fifo-listen — open the read end of a FIFO and chain


fifo-listen [--uid number] [--gid number] [--mode number] [--systemd-compatibility] {path} {next-prog}


fifo-listen is a chain-loading utility that opens the read end of the FIFO at path, sets the FIFO to file descriptor 3+n (where n is the number of already-opened listening file descriptors), closing whatever that descriptor was, and then chain loads to next-prog with the execvp(3) function.

next-prog may contain its own command line options, which fifo-listen will ignore.

After opening it, using the permissions specified with the --mode command line argument (if supplied), fifo-listen changes the owner UID of the FIFO to that specified with the --uid command line argument (if supplied), and changes the GID of the FIFO to that specified with the --gid command line argument (if supplied). The normal conventions for numbers apply, so for octal permissions use a leading zero. Symbolic permissions and account names are not supported.

The --systemd-compatibility option is for compatibility with dæmons that expect to be run under systemd(1). It causes fifo-listen to set the LISTEN_FDS environment variable to the number of listening file descriptors, and the LISTEN_PID environment variable to its own process ID. If the command is started up with the LISTEN_FDS and the LISTEN_PID environment variables already appropriately set, the number of listening file descriptors is taken from them and increased by one, otherwise the number of file descriptors is 1. Thus a list of listening file descriptors can be built up with multiple commands, as long as they all use the --systemd-compatibility option.

For compatibility with dæmons that expect to be run under inetd(1), inheriting the listening socket as their standard input, simply use fdmove 0 3 in next-prog. See fdmove(1).


The POSIX standard does not specify that FIFOs can be opened in read-write mode, only specifying that they can be opened in either write-only or read-only modes. Some operating systems, however, provide the ability to open FIFOs in read-write mode as an extension.
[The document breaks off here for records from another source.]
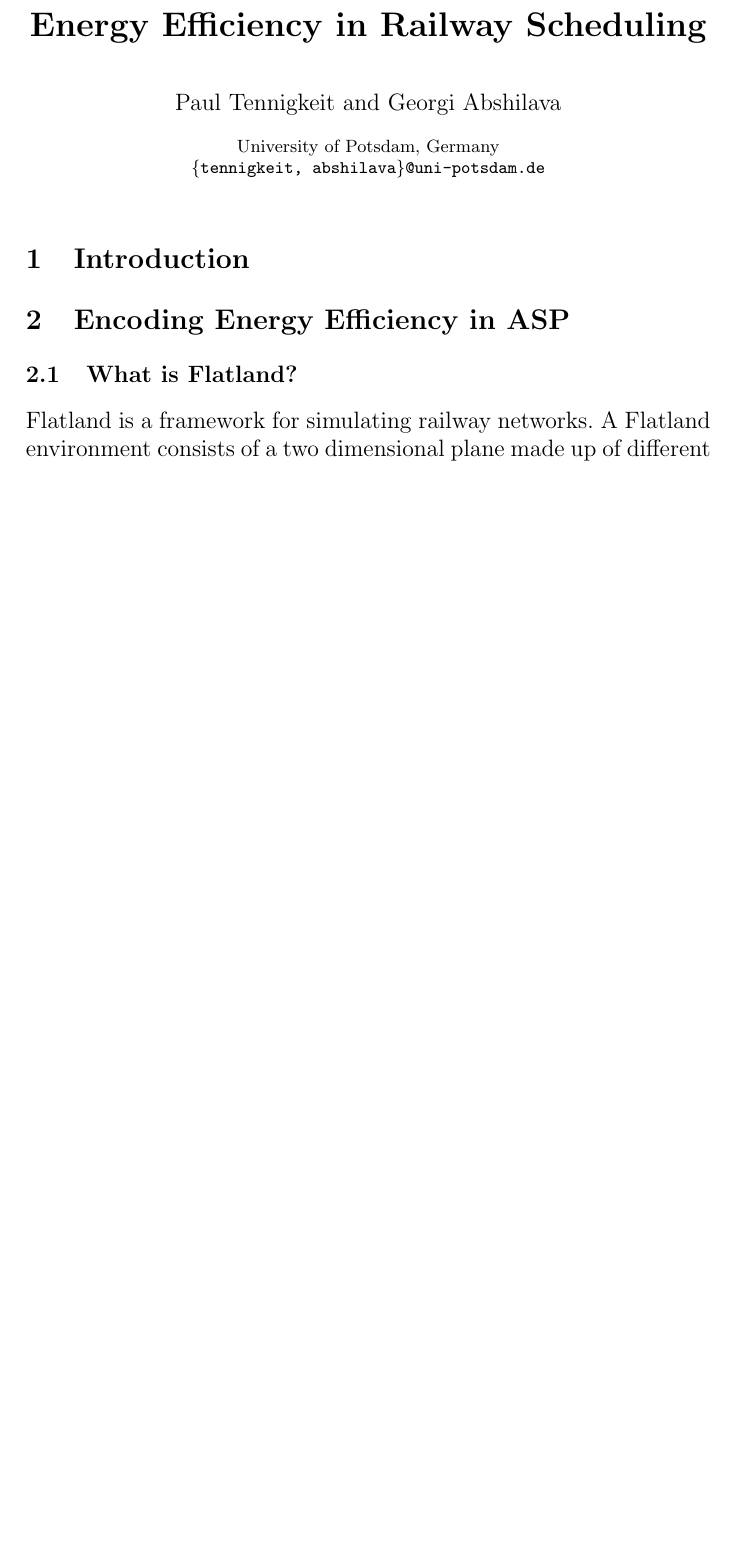
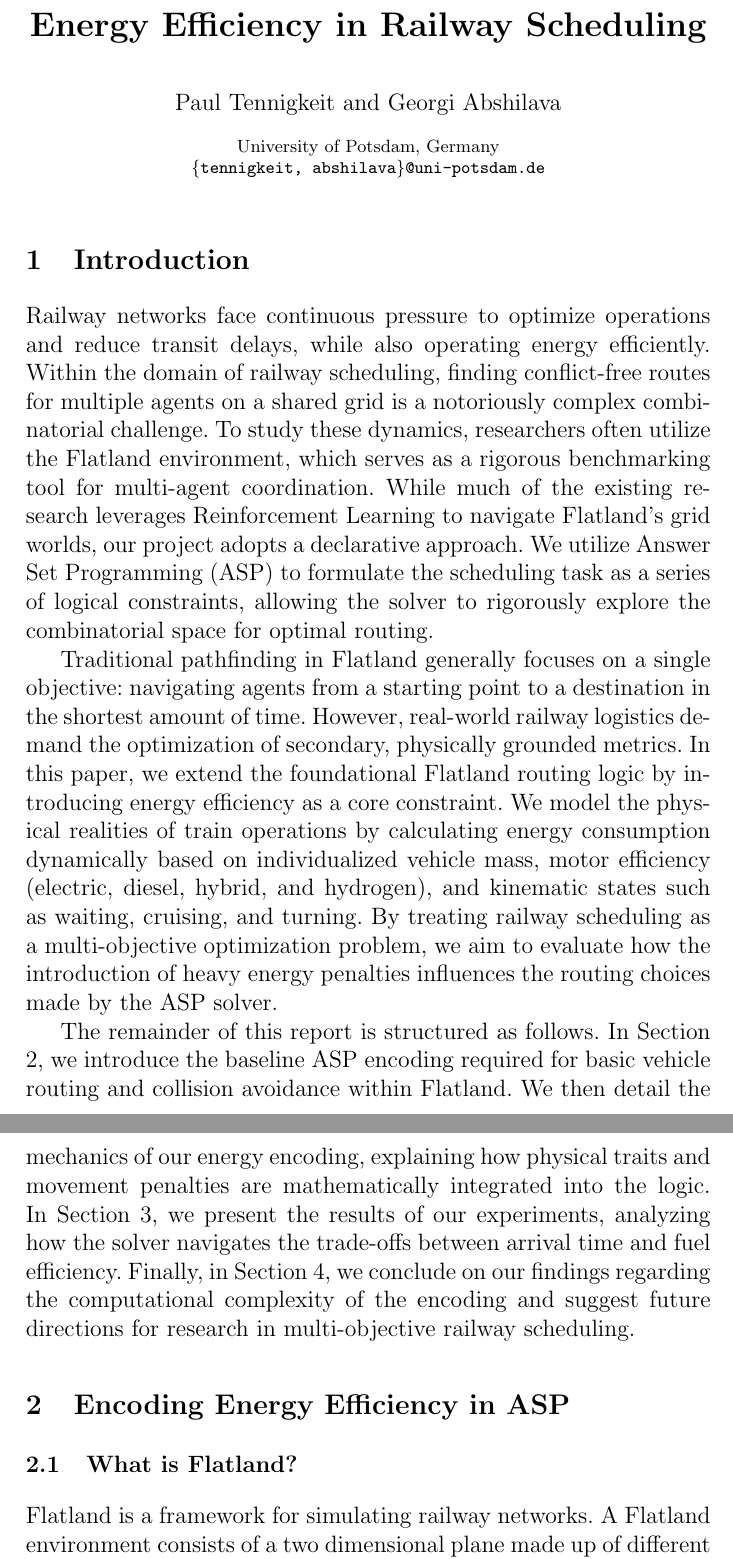
Before and after one commit to Social-Master/frogwars-express-project, a LaTeX paper (text/reports/group/main.tex, which reads text/reports/group/intro.tex): part of page 1 of 25 before the commit and two parts of pages 1 and 2 of 26 after it, the two joined at a grey line, cut so that both start at the same text, the shorter picture padded with empty space. Compiled offline with pdfLaTeX.

Commit message:
ADDED: Introduction

```diff
--- a/text/reports/group/intro.tex
+++ b/text/reports/group/intro.tex
@@ -1 +1,6 @@
 \section{Introduction}
+Railway networks face continuous pressure to optimize operations and reduce transit delays, while also operating energy efficiently. Within the domain of railway scheduling, finding conflict-free routes for multiple agents on a shared grid is a notoriously complex combinatorial challenge. To study these dynamics, researchers often utilize the Flatland environment, which serves as a rigorous benchmarking tool for multi-agent coordination. While much of the existing research leverages Reinforcement Learning to navigate Flatland's grid worlds, our project adopts a declarative approach. We utilize Answer Set Programming (ASP) to formulate the scheduling task as a series of logical constraints, allowing the solver to rigorously explore the combinatorial space for optimal routing.
+
+Traditional pathfinding in Flatland generally focuses on a single objective: navigating agents from a starting point to a destination in the shortest amount of time. However, real-world railway logistics demand the optimization of secondary, physically grounded metrics. In this paper, we extend the foundational Flatland routing logic by introducing energy efficiency as a core constraint. We model the physical realities of train operations by calculating energy consumption dynamically based on individualized vehicle mass, motor efficiency (electric, diesel, hybrid, and hydrogen), and kinematic states such as waiting, cruising, and turning. By treating railway scheduling as a multi-objective optimization problem, we aim to evaluate how the introduction of heavy energy penalties influences the routing choices made by the ASP solver.
+
+The remainder of this report is structured as follows. In Section 2, we introduce the baseline ASP encoding required for basic vehicle routing and collision avoidance within Flatland. We then detail the mechanics of our energy encoding, explaining how physical traits and movement penalties are mathematically integrated into the logic. In Section 3, we present the results of our experiments, analyzing how the solver navigates the trade-offs between arrival time and fuel efficiency. Finally, in Section 4, we conclude on our findings regarding the computational complexity of the encoding and suggest future directions for research in multi-objective railway scheduling.
```
Also changed, not shown: text/reports/group/main.pdf.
Doing so has the advantage of not terminating the listening server whenever individual clients disconnect. fifo-listen attempts to open the FIFO in read-write mode on such operating systems, using read-only mode on the others.


fifo-listen will successfully open, change ownership of, and change permissions of path even if it is not a FIFO. This is to allow its use with non-FIFO files such as /dev/kmsg, /proc/kmsgi, and /dev/klog.


Jonathan de Boyne Pollard